We also provide direct evidence that reconsolidation of hippocampal-dependent memories requires de novo gene transcription, because actinomycin D inhibited fear memory in a retrieval-dependent manner. Indirect evidence for transcription-dependent reconsolidation in the hippocampus has been provided in CREB (17) and Zif268 (19) null mutant mice, which have brain-wide reduction of these transcription factors. The necessity for transcription suggests the engagement of a gene expression program for the restabilization of previously acquired memories after their recall. Similar to new memories, the dependence on transcription satisfies a critical requirement for the synaptic modifications suggested to underlie LTM (4). CREB and Zif268 are necessary for the consolidation of newly acquired LTM with standard training procedures, but the deficiency in the formation of LTM can be overcome in both instances with overtraining (1719); this finding suggests that despite global deficits in brain CREB and Zif268, LTM can still be consolidated. The highly selective and regionally specific targeting of mRNA for Zif268 in wild-type rats by antisense ODN to erase established contextual fear memory once retrieved, but not freshly encoded memories, identifies specifically and exclusively a causal role for Zif268 in memory reconsolidation. Moreover, our data revealing a critical role for Zif268 specifically in reconsolidation, although in accord with one correlative study (26), resolve a discrepancy in the literature, which had previously shown Zif268 to be correlated with the stabilization of long-term synaptic plasticity (18, 31) but not with hippocampal learning (25, 32, 33).

The double dissociation in the roles of BDNF and Zif268 indicates that after retrieval, a new memory trace is not formed; rather, distinct cellular processes are engaged to maintain an existing fear memory after recall.
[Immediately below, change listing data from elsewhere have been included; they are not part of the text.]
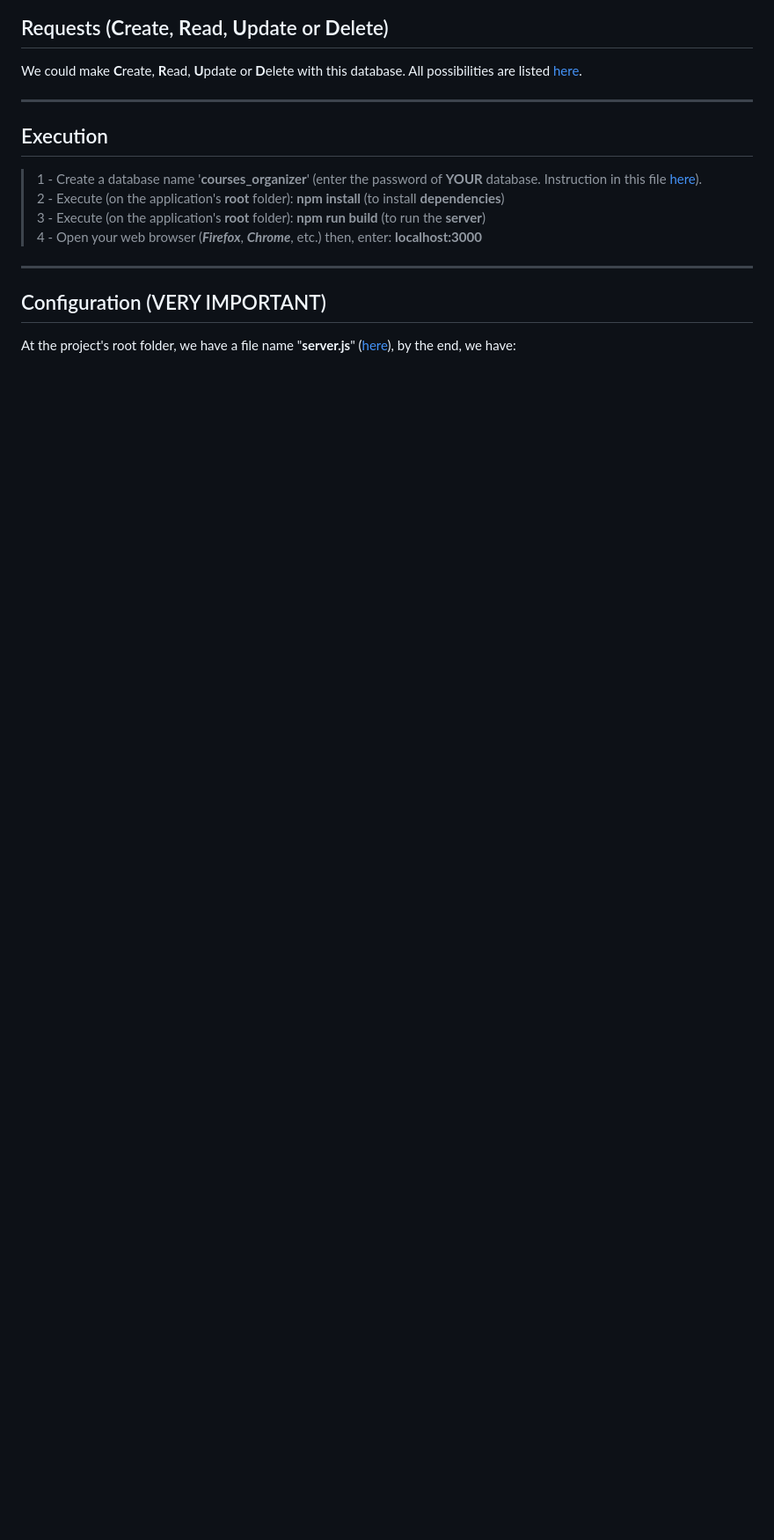
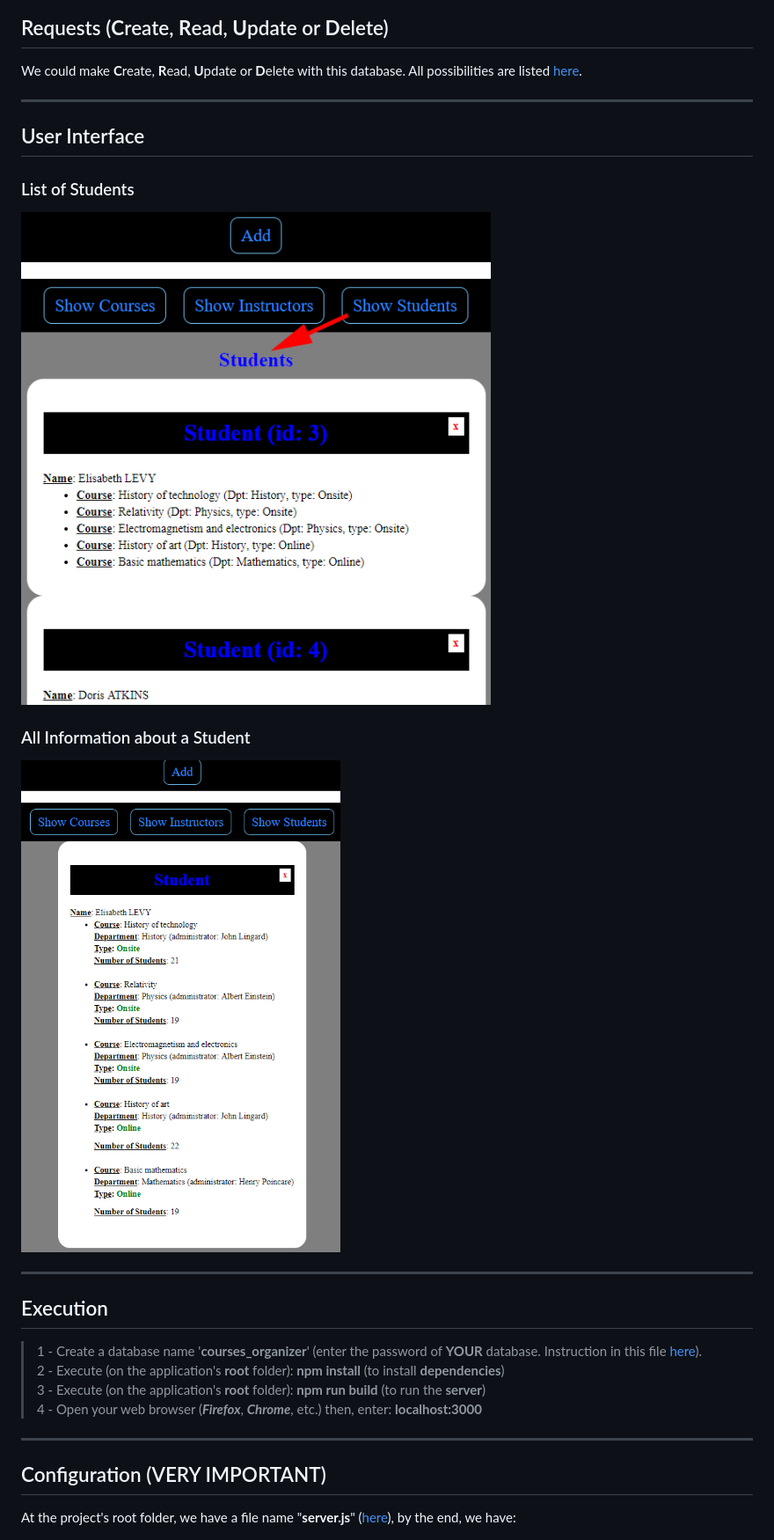
Before and after one commit to DinhLeGaulois2/sql_react_redux_courses_organizer, a Markdown page: README.md, the part around the change. Shown: that part at 88% size. GitHub-like rendering; pictures changed too: assets/img/student.jpg (added), assets/img/studentsList.jpg (added); blank space fills up the shorter version.

Commit message:
Display: Done

```diff
--- a/README.md
+++ b/README.md
@@ -25,6 +25,15 @@ We could make **C**reate, **R**ead, **U**pdate or **D**elete with this database.
 
 ---
 
+## User Interface
+### List of Students
+![alt text](assets/img/studentsList.jpg)
+
+### All Information about a Student
+![alt text](assets/img/student.jpg)
+
+---
+
 
 ## Execution
 
```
These processes are collectively unique to reconsolidation and differ from those used after memory acquisition. Indeed, the proteins, including BDNF (42), that contribute to or sustain the presumed synaptic growth underlying consolidation may be different from those that restabilize already existing but reactivated synapses after memory recall (9, 43) or that maintain access to the memory for retrieval (10). At the cellular level, consolidation and reconsolidation may both require gene transcription, but each is orchestrated by distinct, although perhaps overlapping, intracellular signaling pathways (44). There is an essential, but reciprocal, requirement for functional levels of BDNF and Zif268 in hippocampal CA1 neurons for the two memory processes. The requirement for Zif268 in CA1 neurons for reconsolidation reflects the role in the initial consolidation of memory of synaptic plasticity in this hippocampal subregion (45, 46). The brain regions in which plasticity contributes to the stabilization of new versus reactivated memories have recently been dissociated in other learning tasks (44). However, for contextual fear memory, there is an apparent degree of structural homology, with plasticity mechanisms in CA1 supporting consolidation and reconsolidation, but through collectively distinct cellular processes.

The identification of the nonoverlapping mechanisms of consolidation or reconsolidation of fear memory may provide novel targets for therapeutic approaches to disorders such as post-traumatic stress disorder, phobias, and drug addiction, where persistent memories underlie maladaptive behavior and cognitive responses. In addition, newly encoded and reactivated memories may be manipulated separately, without causing a universal amnesia.

Supporting Online Material

www.sciencemag.org/cgi/content/full/1095760/DC1

Materials and Methods

SOM Text

Figs. S1 to S5

References

References and Notes

View Abstract

Navigate This Article